**What you need to do**: Line count for the string "container": state how many lines in the records below hold it, giving only the number.

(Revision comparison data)
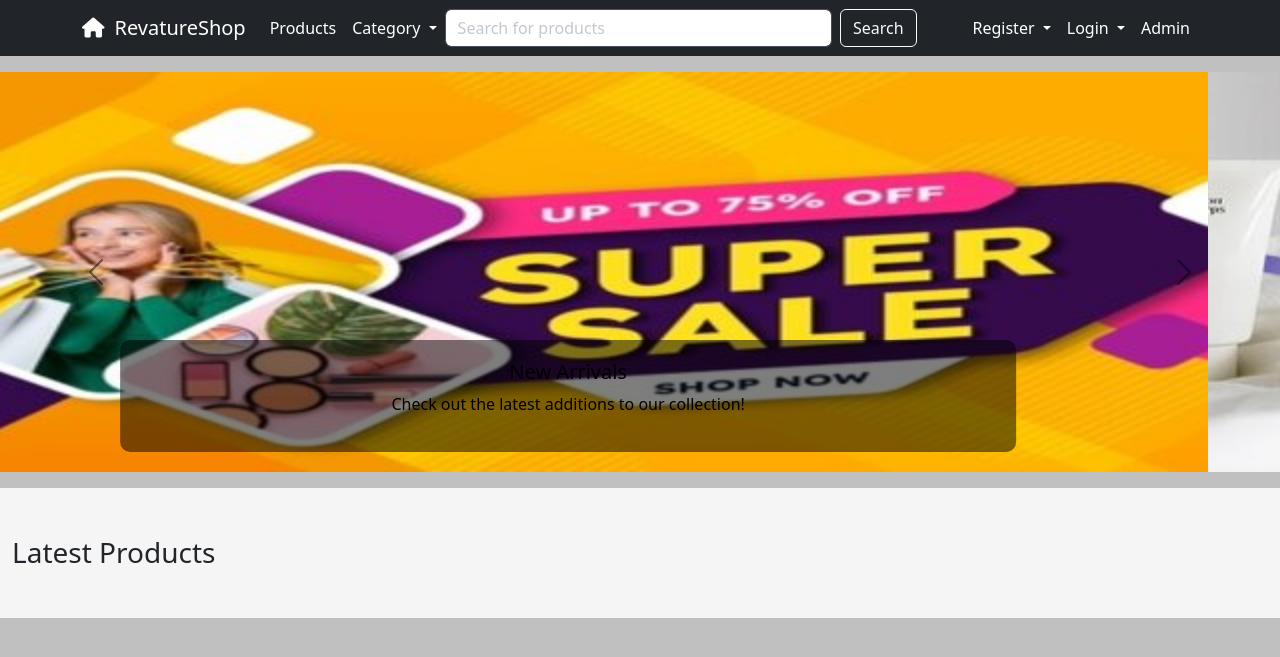
Repository: asmitsuragond15/Project_Ecom
Page: http://localhost/RevatureShop/
An editor plug-in stored every save of this project. The page is shown before and after the next save, followed by the edit.
The browser window is 1280 px wide. The pictures show the whole page.
The page is served by Tomcat 10. Queries for data that is not in the repository find no rows.

Above is the page before, as saved 2024-08-31 18:03:52.

After the next save:
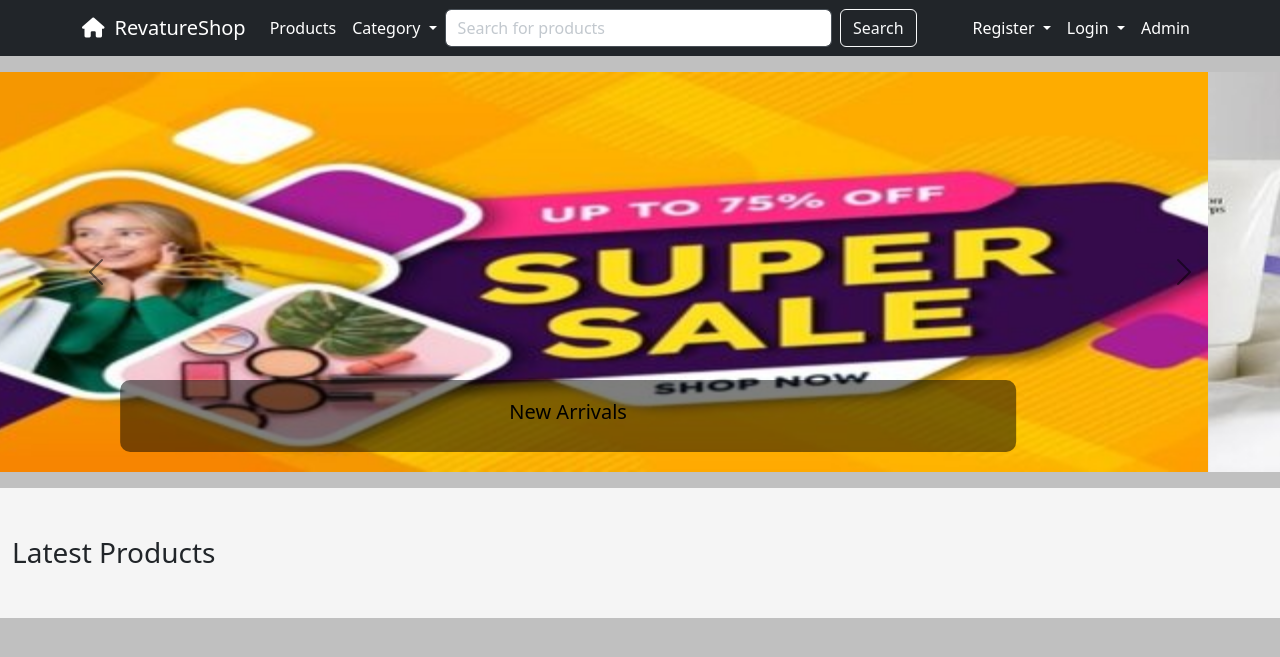
Saved 4 min 34 s later.
--- a/RevatureShop/src/main/webapp/index.jsp
+++ b/RevatureShop/src/main/webapp/index.jsp
@@ -21,6 +21,7 @@
             overflow: hidden;
             transition: transform 0.3s, box-shadow 0.3s;
             box-shadow: 0 4px 8px rgba(0, 0, 0, 0.1);
+            text-align: center;
         }
 
         .cus-card:hover {
@@ -94,6 +95,21 @@
             height: 400px;
         }
 
+        .product-image-container {
+            width: 100%;
+            height: 200px; /* Fixed height for all images */
+            display: flex;
+            align-items: center;
+            justify-content: center;
+            overflow: hidden;
+            position: relative;
+        }
+
+        .product-image-container img {
+            max-height: 100%;
+            max-width: 100%;
+        }
+
         @media (max-width: 768px) {
             .carousel img {
                 height: 200px;
@@ -112,21 +128,18 @@
                 <img src="Images/image1.jpg" class="d-block w-100" alt="...">
                 <div class="carousel-caption d-none d-md-block">
                     <h5>New Arrivals</h5>
-                    <p>Check out the latest additions to our collection!</p>
                 </div>
             </div>
             <div class="carousel-item">
                 <img src="Images/image2.jpg" class="d-block w-100" alt="...">
                 <div class="carousel-caption d-none d-md-block">
                     <h5>Top Deals</h5>
-                    <p>Unbeatable discounts on selected items!</p>
                 </div>
             </div>
             <div class="carousel-item">
                 <img src="Images/image3.jpg" class="d-block w-100" alt="...">
                 <div class="carousel-caption d-none d-md-block">
                     <h5>Exclusive Offers</h5>
-                    <p>Sign up now to receive exclusive offers and updates!</p>
                 </div>
             </div>
         </div>
@@ -152,7 +165,9 @@
                             <% if(productList.get(i).getProductDiscount() > 0) { %>
                                 <span class="badge-discount"><%=productList.get(i).getProductDiscount()%>% OFF</span>
                             <% } %>
-                            <img src="Product_imgs/<%=productList.get(i).getProductImages()%>" class="card-img-top m-2" style="max-width: 100%; max-height: 200px; width: auto;">
+                            <div class="product-image-container">
+                                <img src="Product_imgs/<%=productList.get(i).getProductImages()%>" alt="<%=productList.get(i).getProductName()%>">
+                            </div>
                             <div class="product-card-body text-center">
                                 <h5 class="product-card-title"><%=productList.get(i).getProductName()%></h5>
                                 <p class="mb-1">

**Solved exercise**: 3